It was concluded that total CO2-equivalent emissions of the six greenhouse gases together increased in 2003 by about 1 % relative to 1990 (1995 for fluorinated gases) (excluding LUCF). Emissions of CO2 excluding LUCF increased from 1990 to 2003 by 12%, while in the same period CH4 and N2O emissions decreased by about 32% and 19%, respectively. For the fluorinated greenhouse gases, for which 1995 is the reference year, total emissions decreased by 60%. Emissions of HFCs and PFCs decreased by 75% and 25% in 2005, respectively, while SF6 emissions increased by 11% above the 1995 level. Special attention is paid to documenting the many recalculations performed to improve transparency and consistency over time and, thus, to better comply with IPCC and UNFCCC guidelines on methodologies and reporting.
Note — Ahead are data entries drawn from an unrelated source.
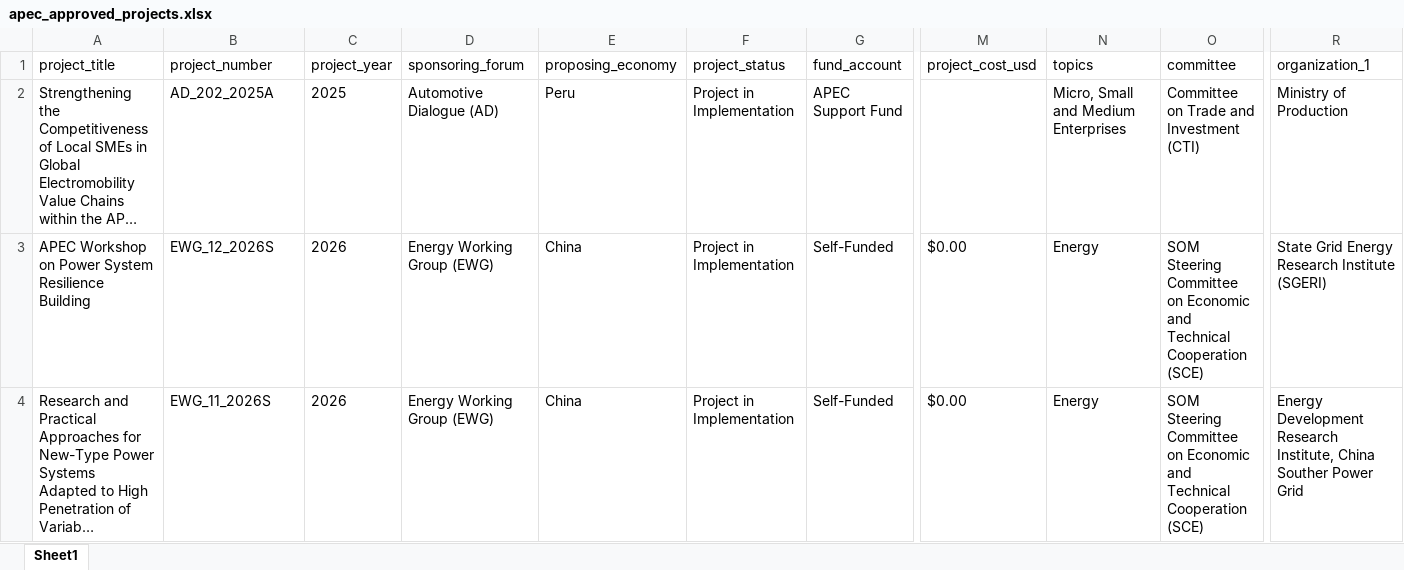
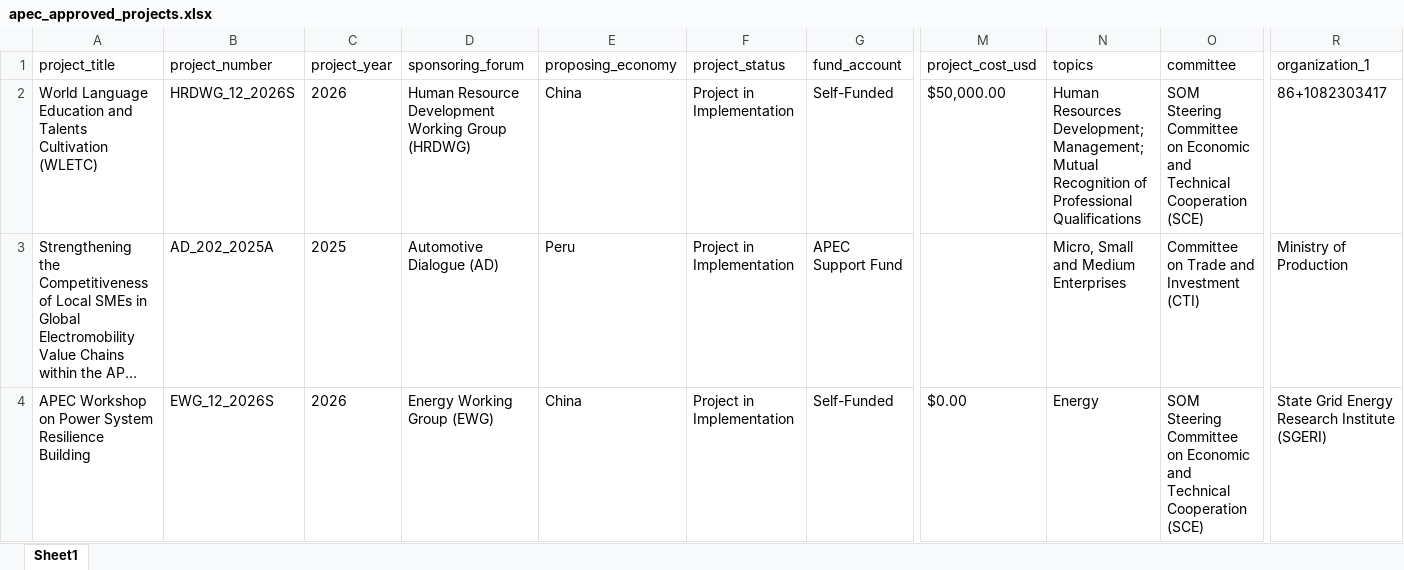
Before and after one commit to lfacostaz/dashboard-apec-projects, an Excel workbook: dashboard/apec_approved_projects.xlsx, sheet Sheet1, drawn as a sheet; only a part is shown, gaps mark what is left out; the shorter side is filled out with more unchanged rows; long unchanged cells end in …; values as stored, in another font and other column widths than the file's, no borders; rows hold the shown columns only; the diff names each change by its address in the sheet, - before the commit and + after, or states it on an @@ line.

```diff
--- a/dashboard/apec_approved_projects.xlsx (sheet Sheet1)
+++ b/dashboard/apec_approved_projects.xlsx (sheet Sheet1)
+row 2: World Language Education and Talents Cultivation (WLETC) | HRDWG_12_2026S | 2026 | Human Resource Development Working Group (HRDWG) | China | Project in Implementation | Self-Funded | $50,000.00 | Human Resources Development; Management; Mutual Recognition of Professional Qualifications | SOM Steering Committee on Economic and Technical Cooperation (SCE) | 86+1082303417
```
Also changed, not shown: data/apec_approved_projects.xlsx, 2 other files.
Major changes from the previous National Inventory Report
The Most sectors have been thoroughly recalculated, to bring the methods for key sources in line with IPCC Good Practice requirements to improve transparency and consistency over time:
- CO2: the overall trend in CO2 emissions (excluding LUCF) hardly changed compared to the previous NIR (+0.2% in 1990 and -0.1% in 2002). Please note that recalculating the LUCF category 5A Forests and adding LUCF emissions from soils, categories 5B to 5D resulted in a significant change in net emissions/removals from a net sink of about 1.5 Tg CO2 (partial estimate for 5A), to a net source of about 2.8 Tg CO2.
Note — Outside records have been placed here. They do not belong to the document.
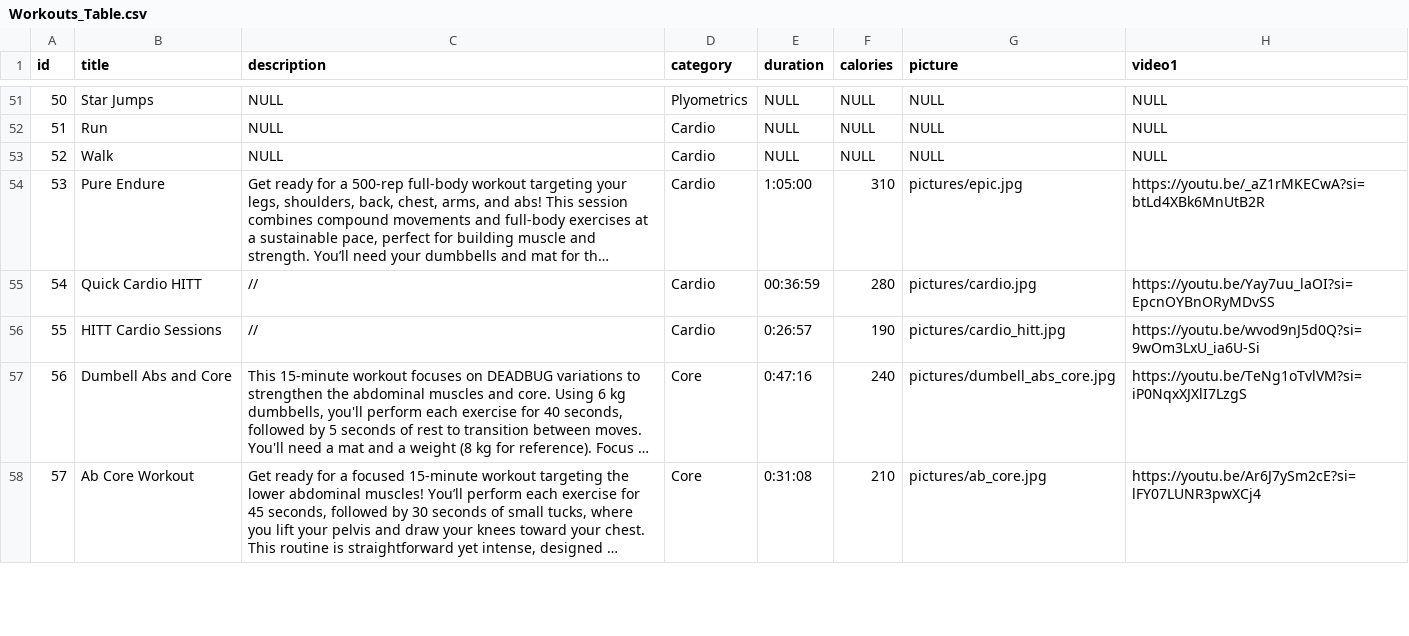
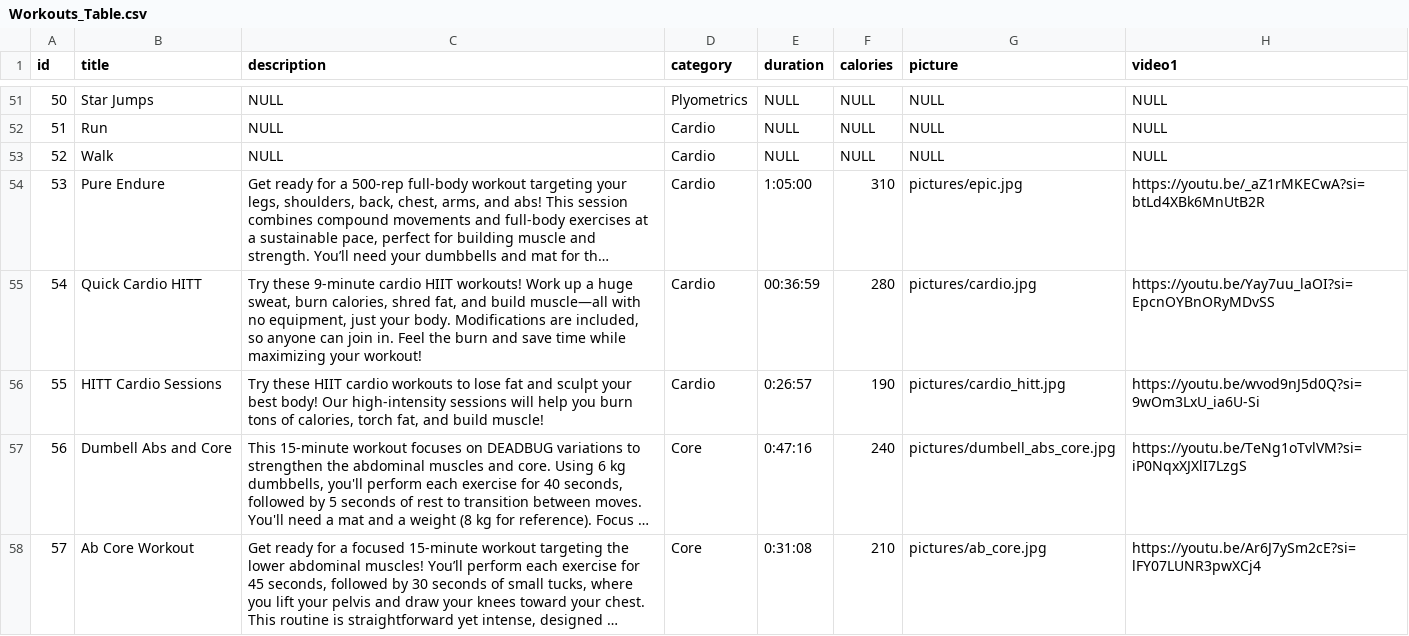
Before and after one commit to telesznicole/Flexi-Flow, a CSV file: Workouts_Table.csv, drawn as a sheet; only a part is shown, gaps mark what is left out; long unchanged cells end in …; the diff names each change by its address in the sheet, - before the commit and + after, or states it on an @@ line.

```diff
--- a/Workouts_Table.csv
+++ b/Workouts_Table.csv
-C55 (description): //
+C55 (description): Try these 9-minute cardio HIIT workouts! Work up a huge sweat, burn calories, shred fat, and build muscle—all with no equipment, just your body. Modifications are included, so anyone can join in. Feel the burn and save time while maximizing your workout!
-C56 (description): //
+C56 (description): Try these HIIT cardio workouts to lose fat and sculpt your best body! Our high-intensity sessions will help you burn tons of calories, torch fat, and build muscle!
```
Also changed, not shown: Logged_Workouts_Table.csv.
- CH4: an increase of 3% in the trend of CH4 emissions (from -32% to -29%).
- N2O: a decrease of 9% in the trend of N2O emissions from (-7% to -16%).
- F-gases: HFCs emission data only show marginal changes, the trend of PFCs emissions changed from -50% to -33% (increase of 17%) and SF6 increased from 58% to 65% (plus 7%).
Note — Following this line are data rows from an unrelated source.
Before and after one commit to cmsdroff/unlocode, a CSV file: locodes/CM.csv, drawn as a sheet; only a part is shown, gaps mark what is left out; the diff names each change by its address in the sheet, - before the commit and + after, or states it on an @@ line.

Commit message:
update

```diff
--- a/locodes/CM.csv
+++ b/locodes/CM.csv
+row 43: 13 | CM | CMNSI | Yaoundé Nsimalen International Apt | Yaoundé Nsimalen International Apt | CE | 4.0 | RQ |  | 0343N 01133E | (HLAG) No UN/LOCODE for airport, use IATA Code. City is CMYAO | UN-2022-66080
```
The overall old 1990-2002 trend of all gases (excl. LUCF) hardly changed compared to the previous inventory report, from 1.1% to 0.8% (a small decrease of -0.3%).
Newly identified key sources are:
- Energy: CO2 from waste incineration, coke production, fugitive emissions from venting and flaring; and N2O from mobile combustion: road vehicles;
- Industrial processes (i.e. non-combustion): CO2 from iron and steel production (carbon inputs), ammonia production, other chemical manufacture; and N2O from caprolactam production and indirect N2O from non-agricultural sources;
- Agriculture: CH4 from enteric fermentation: ‘other’; and N2O from manure management;
- LUCF: CO2 from LUCF (now a source, not a sink);
- Waste: N2O from wastewater handling.
Methodological changes are described in Section 1.4.
- Fuel use and emissions (CO2, CH4, N2O) from fossil fuels (static combustion, processes and feedstocks) have been recalculated, based now on the National Energy Statistics, country-specific emission factors, and on specific circumstances (Sector 1A and 2)
- Agricultural emissions saw major methodological changes, in particular in CH4 emission factors for enteric fermentation of cattle and of manure management systems (for all animal categories) and in the calculation of indirect agricultural N2O soil emissions.
- LUCF sector CO2 emissions/removals have now been estimated for most activities.
Visit the Netherlands Greenhouse gas Inventory website www.greenhousegases.nl for additional information on the Netherlands greenhouse gas inventories and the emission inventory system.
Key methodology report (English version)
Apart from Annex 2 and 3 of the report, the methodology and data sources used are described in more detail in the monitoring protocols for greenhouse gas emission sources/removals. These will be made available at the website mentioned above (Ruyssenaars, 2005).